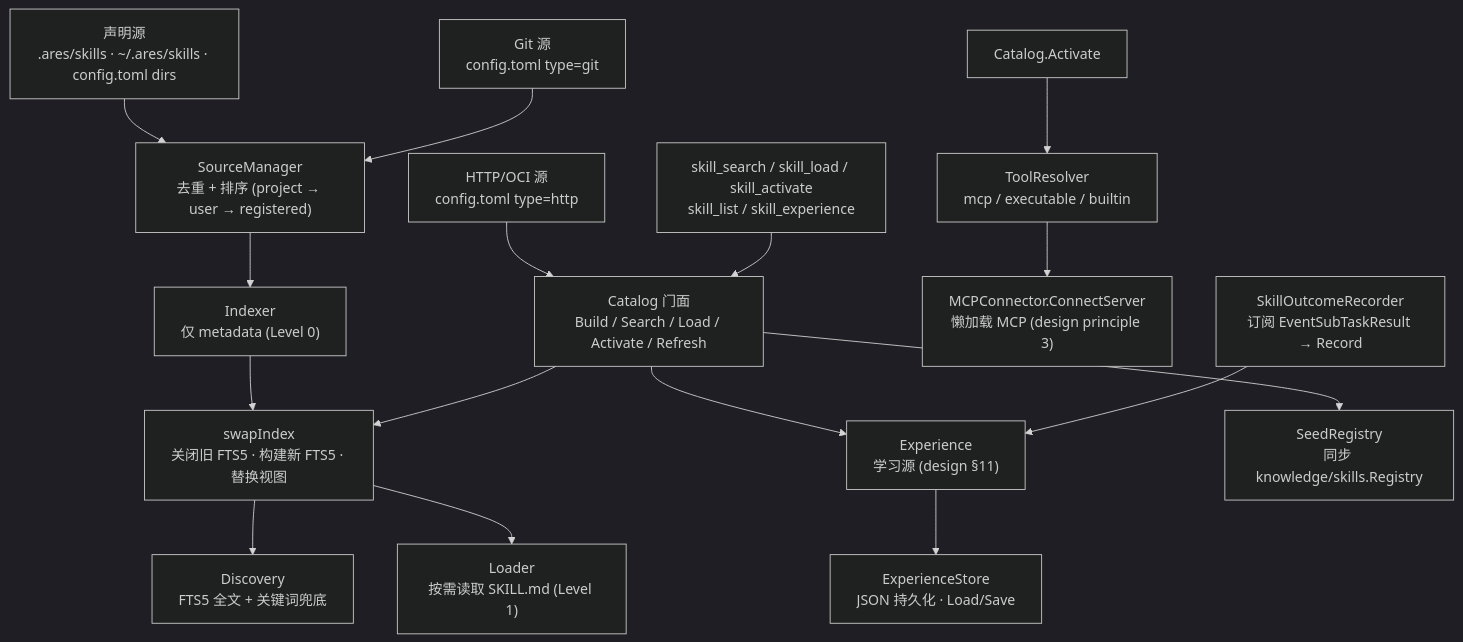
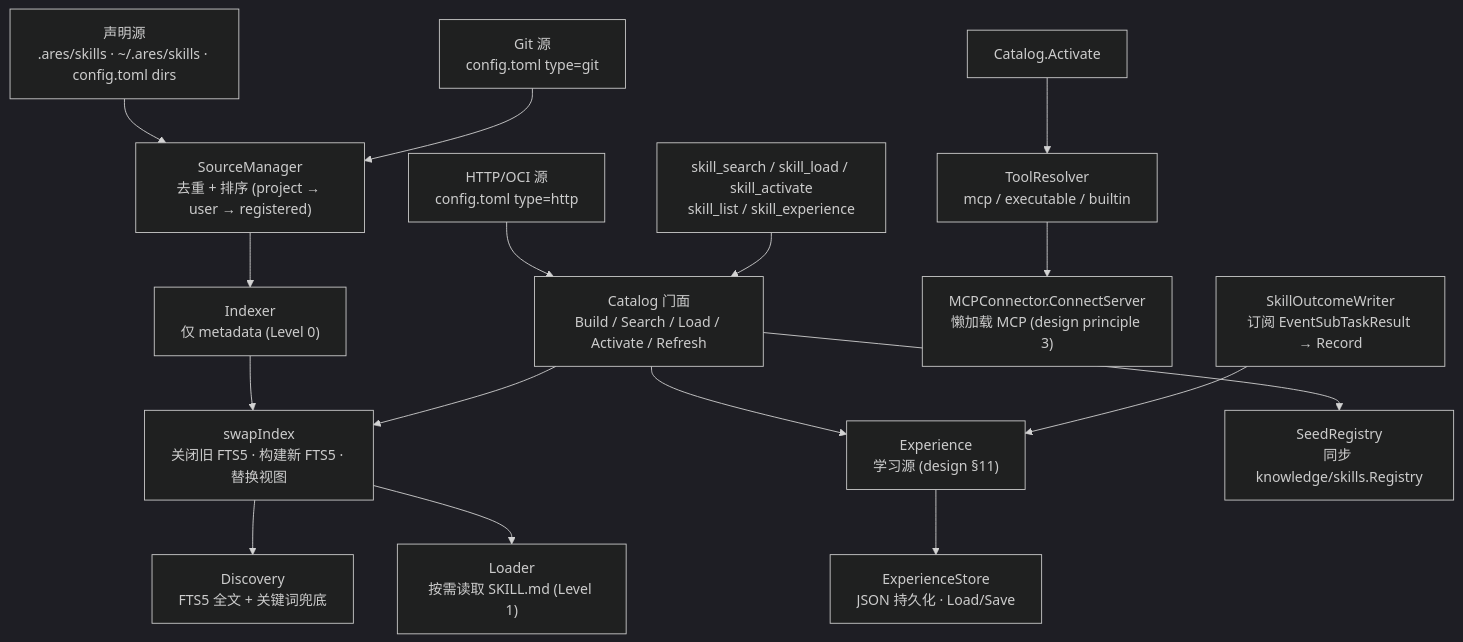
One commit to Timwood0x10/ARES_Docs changed the diagram in content/modules/ares_skills.zh.md. Above: the diagram before and after it, drawn with Mermaid (dark theme). The commit also changed other lines of this file and 75 other files, not shown here.

Commit message:
docs(architecture): Update runtime layering and ARES Kernel documentation

````diff
--- a/content/modules/ares_skills.zh.md
+++ b/content/modules/ares_skills.zh.md
@@ -42,18 +42,18 @@
 ```mermaid
 flowchart TD
     Decl["声明源<br/>.ares/skills · ~/.ares/skills · config.toml dirs"] --> SM["SourceManager<br/>去重 + 排序 (project → user → registered)"]
     Git["Git 源<br/>config.toml type=git"] --> SM
     HTTP["HTTP/OCI 源<br/>config.toml type=http"] --> CAT
     SM --> IDX["Indexer<br/>仅 metadata (Level 0)"]
     IDX --> SWP["swapIndex<br/>关闭旧 FTS5 · 构建新 FTS5 · 替换视图"]
     SWP --> DISC["Discovery<br/>FTS5 全文 + 关键词兜底"]
     SWP --> LD["Loader<br/>按需读取 SKILL.md (Level 1)"]
     CAT["Catalog 门面<br/>Build / Search / Load / Activate / Refresh"] --> SWP
     CAT --> EXP["Experience<br/>学习源 (design §11)"]
     EXP --> ES["ExperienceStore<br/>JSON 持久化 · Load/Save"]
     ACT["Catalog.Activate"] --> RES["ToolResolver<br/>mcp / executable / builtin"]
     RES --> MCP["MCPConnector.ConnectServer<br/>懒加载 MCP (design principle 3)"]
     CAT --> SEED["SeedRegistry<br/>同步 knowledge/skills.Registry"]
     TOOLS["skill_search / skill_load / skill_activate<br/>skill_list / skill_experience"] --> CAT
-    OUT["SkillOutcomeRecorder<br/>订阅 EventSubTaskResult → Record"] --> EXP
+    OUT["SkillOutcomeWriter<br/>订阅 EventSubTaskResult → Record"] --> EXP
 ```
````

◇ ◇ ◇ ◇ ◇

Task item: The answer must consist of each line from the data that includes the string "Record".

Answer space:
-    OUT["SkillOutcomeRecorder<br/>订阅 EventSubTaskResult → Record"] --> EXP
+    OUT["SkillOutcomeWriter<br/>订阅 EventSubTaskResult → Record"] --> EXP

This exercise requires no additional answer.